• [TASK STATEMENT] Before you finish, make sure every line below has been written out exactly.

• [DATA PROVIDED]
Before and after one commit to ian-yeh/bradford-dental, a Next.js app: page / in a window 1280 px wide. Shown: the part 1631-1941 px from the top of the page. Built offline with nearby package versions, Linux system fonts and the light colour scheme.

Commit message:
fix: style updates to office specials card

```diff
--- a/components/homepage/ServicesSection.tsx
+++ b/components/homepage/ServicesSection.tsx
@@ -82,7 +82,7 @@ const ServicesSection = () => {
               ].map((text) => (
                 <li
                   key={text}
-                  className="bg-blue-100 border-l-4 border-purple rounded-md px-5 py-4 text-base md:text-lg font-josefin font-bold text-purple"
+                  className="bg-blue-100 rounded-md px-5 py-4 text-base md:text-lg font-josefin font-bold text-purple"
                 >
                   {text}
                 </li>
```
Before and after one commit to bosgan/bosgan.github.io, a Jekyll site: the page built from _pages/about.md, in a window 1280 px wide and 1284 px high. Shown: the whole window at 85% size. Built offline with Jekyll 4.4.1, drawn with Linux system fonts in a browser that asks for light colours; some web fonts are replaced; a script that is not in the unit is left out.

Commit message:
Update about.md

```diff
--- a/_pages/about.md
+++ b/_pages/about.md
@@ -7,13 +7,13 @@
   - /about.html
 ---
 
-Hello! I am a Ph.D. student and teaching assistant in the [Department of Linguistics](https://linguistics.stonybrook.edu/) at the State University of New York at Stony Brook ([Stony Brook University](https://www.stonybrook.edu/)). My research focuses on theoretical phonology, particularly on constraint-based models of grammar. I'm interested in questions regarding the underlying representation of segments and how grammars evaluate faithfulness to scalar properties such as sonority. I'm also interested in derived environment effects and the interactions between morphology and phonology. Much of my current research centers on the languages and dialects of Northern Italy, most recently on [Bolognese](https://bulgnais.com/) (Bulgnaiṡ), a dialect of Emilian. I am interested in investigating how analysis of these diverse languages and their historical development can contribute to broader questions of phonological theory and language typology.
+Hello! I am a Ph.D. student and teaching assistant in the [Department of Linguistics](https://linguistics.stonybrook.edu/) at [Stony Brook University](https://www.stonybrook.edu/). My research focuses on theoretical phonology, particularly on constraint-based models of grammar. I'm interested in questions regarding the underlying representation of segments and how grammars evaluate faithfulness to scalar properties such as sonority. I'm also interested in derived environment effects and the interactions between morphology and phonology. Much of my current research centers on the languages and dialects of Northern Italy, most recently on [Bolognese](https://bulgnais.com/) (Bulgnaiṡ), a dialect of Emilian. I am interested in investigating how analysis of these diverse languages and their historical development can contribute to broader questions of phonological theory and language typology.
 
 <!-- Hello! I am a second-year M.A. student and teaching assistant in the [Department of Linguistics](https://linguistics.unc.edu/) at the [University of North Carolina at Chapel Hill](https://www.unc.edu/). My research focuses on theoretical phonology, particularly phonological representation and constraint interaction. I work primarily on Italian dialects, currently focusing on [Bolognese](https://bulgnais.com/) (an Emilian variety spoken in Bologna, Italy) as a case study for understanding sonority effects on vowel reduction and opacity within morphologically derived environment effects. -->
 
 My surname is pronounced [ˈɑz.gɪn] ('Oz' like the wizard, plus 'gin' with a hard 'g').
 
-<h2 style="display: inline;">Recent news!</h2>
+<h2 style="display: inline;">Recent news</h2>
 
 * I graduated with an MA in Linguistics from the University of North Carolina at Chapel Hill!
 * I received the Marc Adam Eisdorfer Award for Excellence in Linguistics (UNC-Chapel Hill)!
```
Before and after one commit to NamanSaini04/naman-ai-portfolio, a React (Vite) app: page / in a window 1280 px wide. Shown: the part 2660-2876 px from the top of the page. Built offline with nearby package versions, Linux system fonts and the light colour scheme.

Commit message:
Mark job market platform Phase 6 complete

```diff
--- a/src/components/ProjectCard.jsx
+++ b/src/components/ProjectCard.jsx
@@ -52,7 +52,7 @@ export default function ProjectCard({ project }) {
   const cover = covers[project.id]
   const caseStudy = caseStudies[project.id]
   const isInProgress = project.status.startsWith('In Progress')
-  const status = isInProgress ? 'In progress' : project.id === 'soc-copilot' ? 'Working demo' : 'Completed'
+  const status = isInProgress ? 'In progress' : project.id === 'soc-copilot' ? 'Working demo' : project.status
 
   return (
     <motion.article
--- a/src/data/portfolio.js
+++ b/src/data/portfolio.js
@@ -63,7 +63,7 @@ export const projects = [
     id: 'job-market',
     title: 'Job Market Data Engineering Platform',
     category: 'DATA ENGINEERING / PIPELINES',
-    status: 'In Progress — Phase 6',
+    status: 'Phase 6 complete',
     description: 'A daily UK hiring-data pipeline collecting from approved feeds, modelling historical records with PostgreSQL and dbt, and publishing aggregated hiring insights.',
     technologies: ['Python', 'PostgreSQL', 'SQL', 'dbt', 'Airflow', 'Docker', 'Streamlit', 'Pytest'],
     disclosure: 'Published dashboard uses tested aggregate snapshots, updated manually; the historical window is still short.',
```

• [THE ANSWER]
Before and after one commit to ian-yeh/bradford-dental, a Next.js app: page / in a window 1280 px wide. Shown: the part 1631-1941 px from the top of the page. Built offline with nearby package versions, Linux system fonts and the light colour scheme.

Commit message:
fix: style updates to office specials card

```diff
--- a/components/homepage/ServicesSection.tsx
+++ b/components/homepage/ServicesSection.tsx
@@ -82,7 +82,7 @@ const ServicesSection = () => {
               ].map((text) => (
                 <li
                   key={text}
-                  className="bg-blue-100 border-l-4 border-purple rounded-md px-5 py-4 text-base md:text-lg font-josefin font-bold text-purple"
+                  className="bg-blue-100 rounded-md px-5 py-4 text-base md:text-lg font-josefin font-bold text-purple"
                 >
                   {text}
                 </li>
```
Before and after one commit to bosgan/bosgan.github.io, a Jekyll site: the page built from _pages/about.md, in a window 1280 px wide and 1284 px high. Shown: the whole window at 85% size. Built offline with Jekyll 4.4.1, drawn with Linux system fonts in a browser that asks for light colours; some web fonts are replaced; a script that is not in the unit is left out.

Commit message:
Update about.md

```diff
--- a/_pages/about.md
+++ b/_pages/about.md
@@ -7,13 +7,13 @@
   - /about.html
 ---
 
-Hello! I am a Ph.D. student and teaching assistant in the [Department of Linguistics](https://linguistics.stonybrook.edu/) at the State University of New York at Stony Brook ([Stony Brook University](https://www.stonybrook.edu/)). My research focuses on theoretical phonology, particularly on constraint-based models of grammar. I'm interested in questions regarding the underlying representation of segments and how grammars evaluate faithfulness to scalar properties such as sonority. I'm also interested in derived environment effects and the interactions between morphology and phonology. Much of my current research centers on the languages and dialects of Northern Italy, most recently on [Bolognese](https://bulgnais.com/) (Bulgnaiṡ), a dialect of Emilian. I am interested in investigating how analysis of these diverse languages and their historical development can contribute to broader questions of phonological theory and language typology.
+Hello! I am a Ph.D. student and teaching assistant in the [Department of Linguistics](https://linguistics.stonybrook.edu/) at [Stony Brook University](https://www.stonybrook.edu/). My research focuses on theoretical phonology, particularly on constraint-based models of grammar. I'm interested in questions regarding the underlying representation of segments and how grammars evaluate faithfulness to scalar properties such as sonority. I'm also interested in derived environment effects and the interactions between morphology and phonology. Much of my current research centers on the languages and dialects of Northern Italy, most recently on [Bolognese](https://bulgnais.com/) (Bulgnaiṡ), a dialect of Emilian. I am interested in investigating how analysis of these diverse languages and their historical development can contribute to broader questions of phonological theory and language typology.
 
 <!-- Hello! I am a second-year M.A. student and teaching assistant in the [Department of Linguistics](https://linguistics.unc.edu/) at the [University of North Carolina at Chapel Hill](https://www.unc.edu/). My research focuses on theoretical phonology, particularly phonological representation and constraint interaction. I work primarily on Italian dialects, currently focusing on [Bolognese](https://bulgnais.com/) (an Emilian variety spoken in Bologna, Italy) as a case study for understanding sonority effects on vowel reduction and opacity within morphologically derived environment effects. -->
 
 My surname is pronounced [ˈɑz.gɪn] ('Oz' like the wizard, plus 'gin' with a hard 'g').
 
-<h2 style="display: inline;">Recent news!</h2>
+<h2 style="display: inline;">Recent news</h2>
 
 * I graduated with an MA in Linguistics from the University of North Carolina at Chapel Hill!
 * I received the Marc Adam Eisdorfer Award for Excellence in Linguistics (UNC-Chapel Hill)!
```
Before and after one commit to NamanSaini04/naman-ai-portfolio, a React (Vite) app: page / in a window 1280 px wide. Shown: the part 2660-2876 px from the top of the page. Built offline with nearby package versions, Linux system fonts and the light colour scheme.

Commit message:
Mark job market platform Phase 6 complete

```diff
--- a/src/components/ProjectCard.jsx
+++ b/src/components/ProjectCard.jsx
@@ -52,7 +52,7 @@ export default function ProjectCard({ project }) {
   const cover = covers[project.id]
   const caseStudy = caseStudies[project.id]
   const isInProgress = project.status.startsWith('In Progress')
-  const status = isInProgress ? 'In progress' : project.id === 'soc-copilot' ? 'Working demo' : 'Completed'
+  const status = isInProgress ? 'In progress' : project.id === 'soc-copilot' ? 'Working demo' : project.status
 
   return (
     <motion.article
--- a/src/data/portfolio.js
+++ b/src/data/portfolio.js
@@ -63,7 +63,7 @@ export const projects = [
     id: 'job-market',
     title: 'Job Market Data Engineering Platform',
     category: 'DATA ENGINEERING / PIPELINES',
-    status: 'In Progress — Phase 6',
+    status: 'Phase 6 complete',
     description: 'A daily UK hiring-data pipeline collecting from approved feeds, modelling historical records with PostgreSQL and dbt, and publishing aggregated hiring insights.',
     technologies: ['Python', 'PostgreSQL', 'SQL', 'dbt', 'Airflow', 'Docker', 'Streamlit', 'Pytest'],
     disclosure: 'Published dashboard uses tested aggregate snapshots, updated manually; the historical window is still short.',
```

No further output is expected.